Poor performance has led investors to demand redemptions en masse. That means unwinding possibly $100 billion worth of positions. And every one of these positions was financed by short sales in the Japanese yen. The only way for them to get out of these positions and raise cash is to buy yen, a lot of them, to close those shorts.

 If this is the case, it would explain a lot of what is going on in the markets this year. The worst performing asset classes of 2016 have been those where hedge funds were major owners. Those would include US banks, short positions in ten-year Treasury bonds (NYSEARCA:TLT), shorts in the Euro (NYSEARCA:FXE), and special situations like Variant Pharmaceutical (NYSE:VRX).

It provides the logic behind the atrocious performance by the big tech FANG stocks in recent weeks. And yes, it gives the backdrop for the enormous overreaction in Apple (NASDAQ:AAPL) shares after the Q1 earnings report.

It gets worse. When markets sniff out that big positions have to be shifted, they suddenly go illiquid. That leads to small amounts of capital triggering exaggerated moves in the underlying prices. That has given us the enormous volatility in all asset classes we have seen this year. Look at oil, stocks, gold, gold miners, silver, and the yen and they are all delivering the most extreme moves in a half century.

This all makes markets impossible to trade. Markets aren’t breathing. We are seeing one straight line move after another. Prices aren’t trading within defined channels that traders make their living from. Instead, they are going ballistic. In other words, the price action of 2016 can be described as liquidity events.

And this is the good news. All liquidity events burn out. Eventually, the positions get liquidated, the investors get their money back, and markets return to normal. You could blame all this on negative interest rates, which have never occurred before in history. I have never seen the strategist community so clueless before.

You might also ascribe it to the demise of the hedge fund. It seems that whenever industry assets approach $3 trillion in assets, it implodes. The market can accommodate only so much “smart” money. Almost all hedge funds accumulated their stellar track records when they were small. Get above $20 billion and they can only generate slightly better than utility-type returns. Only a select few friends of mine have been able to keep the numbers coming.

 My strategy has always been to break even when it is tough, and coin it when it is easy. This is one of those break-even times.

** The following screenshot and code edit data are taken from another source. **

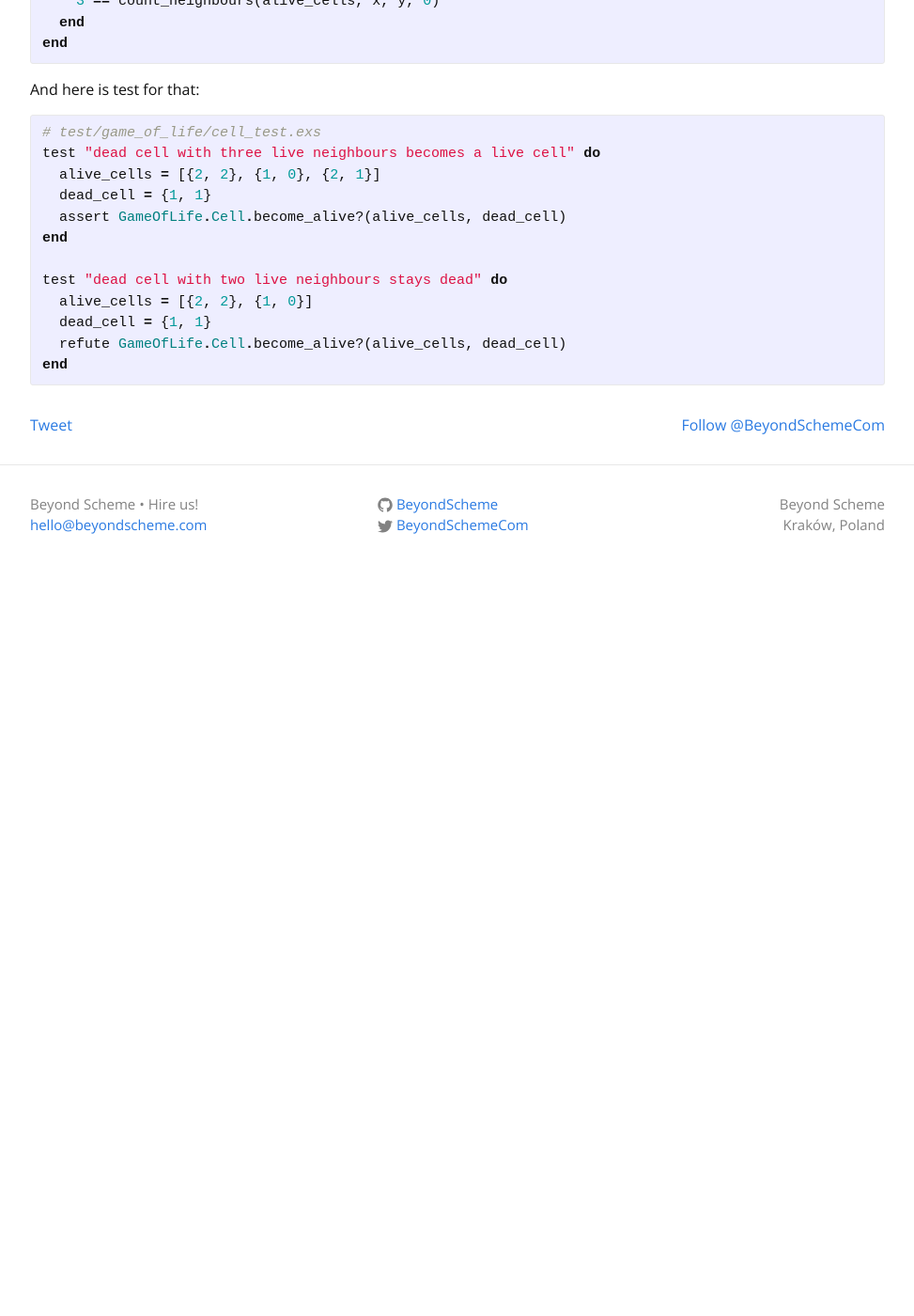
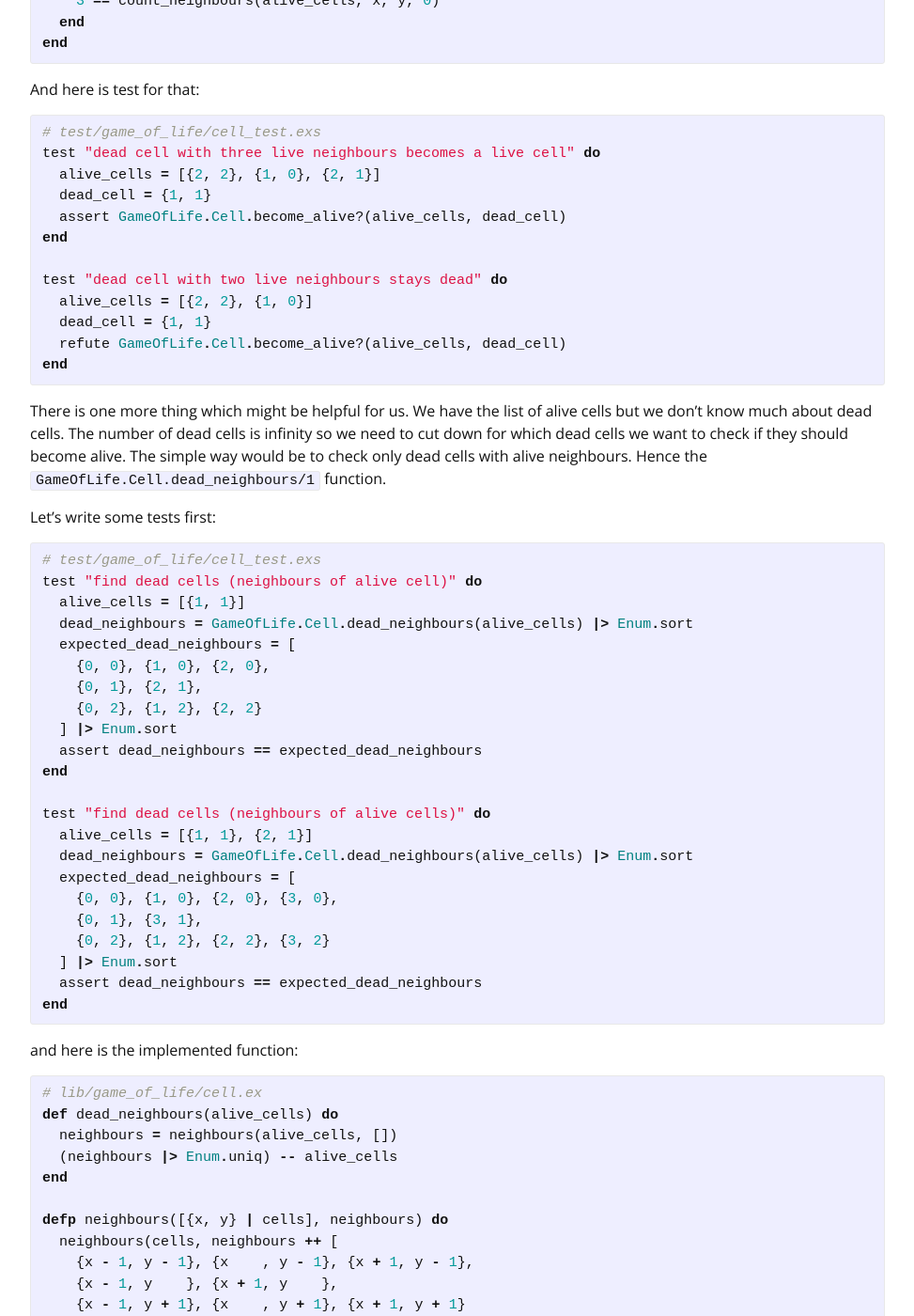
Before and after one commit to BeyondScheme/BeyondScheme.github.io, a Jekyll site: the page built from _posts/2016-04-26-distributed-game-of-life-in-elixir.md, in a window 1280 px wide and 1400 px high, scrolled down 5423 px. Shown: the whole window at 94% size, without its empty margins (153-1126 px from the left). Built offline with Jekyll 4.4.1, drawn with Linux system fonts in a browser that asks for light colours; nearby versions of some CDN libraries; comment, search, counter and statistics services are not loaded; before the commit the page ends 6053 px from its top, so only the background shows below that; some of the changed text lies outside the part shown.

Commit message:
dead neighbours

```diff
--- a/_posts/2016-04-26-distributed-game-of-life-in-elixir.md
+++ b/_posts/2016-04-26-distributed-game-of-life-in-elixir.md
@@ -224,3 +224,54 @@ test "dead cell with two live neighbours stays dead" do
   refute GameOfLife.Cell.become_alive?(alive_cells, dead_cell)
 end
 {% endhighlight %}
+
+There is one more thing which might be helpful for us. We have the list of alive cells but we don't know much about dead cells. The number of dead cells is infinity so we need to cut down for which dead cells we want to check if they should become alive. The simple way would be to check only dead cells with alive neighbours. Hence the `GameOfLife.Cell.dead_neighbours/1` function.
+
+Let's write some tests first:
+
+{% highlight elixir %}
+# test/game_of_life/cell_test.exs
+test "find dead cells (neighbours of alive cell)" do
+  alive_cells = [{1, 1}]
+  dead_neighbours = GameOfLife.Cell.dead_neighbours(alive_cells) |> Enum.sort
+  expected_dead_neighbours = [
+    {0, 0}, {1, 0}, {2, 0},
+    {0, 1}, {2, 1},
+    {0, 2}, {1, 2}, {2, 2}
+  ] |> Enum.sort
+  assert dead_neighbours == expected_dead_neighbours
+end
+
+test "find dead cells (neighbours of alive cells)" do
+  alive_cells = [{1, 1}, {2, 1}]
+  dead_neighbours = GameOfLife.Cell.dead_neighbours(alive_cells) |> Enum.sort
+  expected_dead_neighbours = [
+    {0, 0}, {1, 0}, {2, 0}, {3, 0},
+    {0, 1}, {3, 1},
+    {0, 2}, {1, 2}, {2, 2}, {3, 2}
+  ] |> Enum.sort
+  assert dead_neighbours == expected_dead_neighbours
+end
+{% endhighlight %}
+
+and here is the implemented function:
+
+{% highlight elixir %}
+# lib/game_of_life/cell.ex
+def dead_neighbours(alive_cells) do
+  neighbours = neighbours(alive_cells, [])
+  (neighbours |> Enum.uniq) -- alive_cells
+end
+
+defp neighbours([{x, y} | cells], neighbours) do
+  neighbours(cells, neighbours ++ [
+    {x - 1, y - 1}, {x    , y - 1}, {x + 1, y - 1},
+    {x - 1, y    }, {x + 1, y    },
+    {x - 1, y + 1}, {x    , y + 1}, {x + 1, y + 1}
+  ])
+end
+
+defp neighbours([], neighbours), do: neighbours
+{% endhighlight %}
+
+Basically, those are all rules implemented in the single module `GameOfLife.Cell`. You can see the whole [module file](https://github.com/BeyondScheme/elixir-game_of_life/blob/master/lib/game_of_life/cell.ex) with [tests on GitHub](https://github.com/BeyondScheme/elixir-game_of_life/blob/master/test/game_of_life/cell_test.exs).
```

This is why my performance has been flat-lining just short of an all-time high for months. This too shall pass. When it does, it will be back to racking up double-digit returns, as I have done with this service for the past eight years.

Personally, I have great hopes for the second half of the year, when the presidential election gets out of the way. (Original article at Seeking Alpha with some charts by the author)

Disclosure by author: I/we have no positions in any stocks mentioned, and no plans to initiate any positions within the next 72 hours.  I wrote this article myself, and it expresses my own opinions. I am not receiving compensation for it. I have no business relationship with any company whose stock is mentioned in this article.

Originally published by John Thomas at Wealth Management through Seeking Alpha.